The rise of the Internet of Things (IoT) has ushered in a whole new era of cybersecurity fears. In 2018, there were an estimated 10-billion IoT devices. By 2025, this will have increased by more than sixfold. The IoT has already suffered a slew of attacks, and attacks have increased up to 300% in 2019. Many of these were Linux Kernel-focussed: Mirai, SegmentSmack, SACK Panic, SACK Slowness, and more.
Electrical engineering is a field packed with acronyms. “Advanced RISC Machine” is an older name for the modern-day ARM processor, which represents the leading form of RISC architecture. “RISC” stands for reduced instruction set computer, and refers to a type of microprocessor architecture that optimizes performance by limiting the number of cycles per instruction within its CPU programs.
On September 15, Linus Torvalds announced the release of the Linux 5.3 kernel series, after a delay of one week and eight release candidates. As ever, the new release loops in a range of modest but important changes.
Join our upcoming webinar to see how the three co-founders of Webslice, a managed cloud services company based in the Netherlands, provide mission-critical services to enterprises, saving 40 hours of admin per vulnerability with KernelCare and AWS. Learn more on the upcoming KernelCare and AWS webinar.
On October 8–10, at the San Jose Convention Center, the KernelCare team will be in booth #1238, discussing the importance of live kernel patching. We have been live-patching Linux kernels on ARM architectures for a while now, and we’re excited to discuss embedded systems, the internet of things, and other hot-button topics.
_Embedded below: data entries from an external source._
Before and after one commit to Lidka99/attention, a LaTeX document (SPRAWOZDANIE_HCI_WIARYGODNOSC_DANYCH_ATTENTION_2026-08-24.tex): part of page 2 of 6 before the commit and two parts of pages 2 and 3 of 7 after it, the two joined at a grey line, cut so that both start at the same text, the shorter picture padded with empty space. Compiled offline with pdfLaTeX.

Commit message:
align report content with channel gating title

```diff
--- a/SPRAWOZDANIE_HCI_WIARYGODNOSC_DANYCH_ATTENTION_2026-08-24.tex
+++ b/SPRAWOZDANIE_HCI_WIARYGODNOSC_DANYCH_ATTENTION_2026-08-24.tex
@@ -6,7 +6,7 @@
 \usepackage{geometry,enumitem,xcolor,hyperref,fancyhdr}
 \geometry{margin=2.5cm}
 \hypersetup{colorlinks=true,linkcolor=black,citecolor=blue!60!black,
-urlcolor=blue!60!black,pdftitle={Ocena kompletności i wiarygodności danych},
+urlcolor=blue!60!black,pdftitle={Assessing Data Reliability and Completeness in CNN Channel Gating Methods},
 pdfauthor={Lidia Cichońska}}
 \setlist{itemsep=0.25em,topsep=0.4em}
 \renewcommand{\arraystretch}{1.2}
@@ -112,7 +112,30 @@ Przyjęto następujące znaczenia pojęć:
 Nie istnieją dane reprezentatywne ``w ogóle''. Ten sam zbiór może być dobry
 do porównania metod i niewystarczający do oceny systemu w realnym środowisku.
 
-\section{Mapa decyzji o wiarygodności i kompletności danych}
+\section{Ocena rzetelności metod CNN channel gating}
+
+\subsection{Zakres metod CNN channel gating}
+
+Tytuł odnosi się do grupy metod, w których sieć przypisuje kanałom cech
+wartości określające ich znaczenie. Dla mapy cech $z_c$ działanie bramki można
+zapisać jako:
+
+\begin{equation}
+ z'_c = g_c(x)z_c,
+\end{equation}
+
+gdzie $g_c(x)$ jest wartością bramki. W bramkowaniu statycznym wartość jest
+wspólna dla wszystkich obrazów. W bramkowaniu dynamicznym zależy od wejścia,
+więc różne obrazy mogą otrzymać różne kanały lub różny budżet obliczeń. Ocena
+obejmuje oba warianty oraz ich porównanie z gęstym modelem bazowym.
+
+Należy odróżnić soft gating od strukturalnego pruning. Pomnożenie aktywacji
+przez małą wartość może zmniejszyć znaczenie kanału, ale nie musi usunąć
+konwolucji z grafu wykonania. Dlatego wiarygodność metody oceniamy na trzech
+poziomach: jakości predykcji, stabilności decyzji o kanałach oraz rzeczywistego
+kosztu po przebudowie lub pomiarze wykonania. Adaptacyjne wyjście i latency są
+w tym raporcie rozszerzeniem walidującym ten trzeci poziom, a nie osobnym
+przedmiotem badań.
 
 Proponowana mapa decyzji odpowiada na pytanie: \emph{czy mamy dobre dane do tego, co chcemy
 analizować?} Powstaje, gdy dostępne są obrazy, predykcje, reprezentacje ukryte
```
You can book a meeting here and meet KernelCare’s CEO.
Vulnerability scanners are programs that scan your system to tell you whether you have software installed with known vulnerabilities.
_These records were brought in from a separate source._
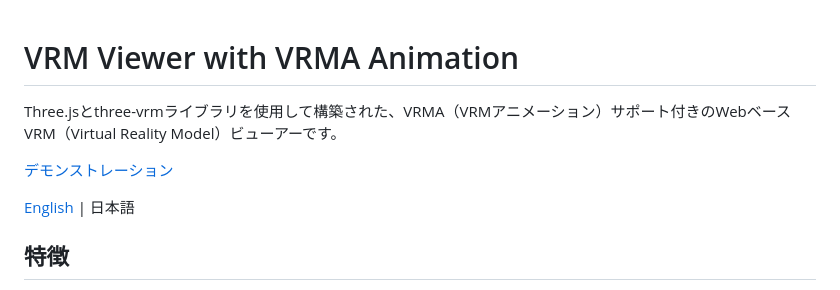
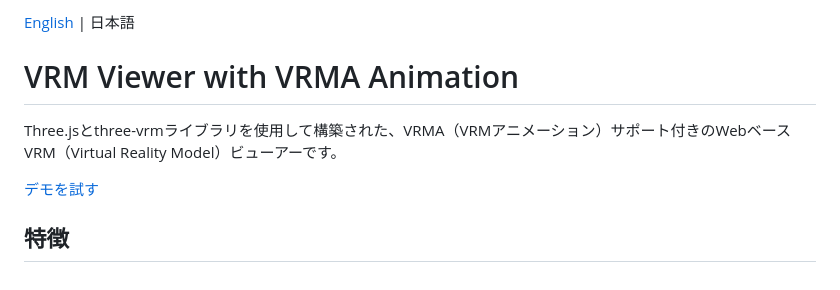
Before and after one commit to flarom/vrm-viewer, a Markdown page: README-jp.md, the part around the change. Drawn GitHub-style.

```diff
--- a/README-jp.md
+++ b/README-jp.md
@@ -1,10 +1,10 @@
+[English](README.md) | 日本語
+
 # VRM Viewer with VRMA Animation
 
 Three.jsとthree-vrmライブラリを使用して構築された、VRMA（VRMアニメーション）サポート付きのWebベースVRM（Virtual Reality Model）ビューアーです。
 
-[デモンストレーション](index.html)
-
-[English](README.md) | 日本語
+[デモを試す](https://tk-256.github.io/vrm-viewer/)
 
 ## 特徴
 
```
A short while ago, we gave you an update on our SOC2 compliance journey.
We're happy to tell you that we've passed a small but significant landmark on that road: we've just been become a SOC2 Type I compliant.
The KernelCare team are following developments for a recently-reported vulnerability involving QEMU-KVM guests running Linux kernels.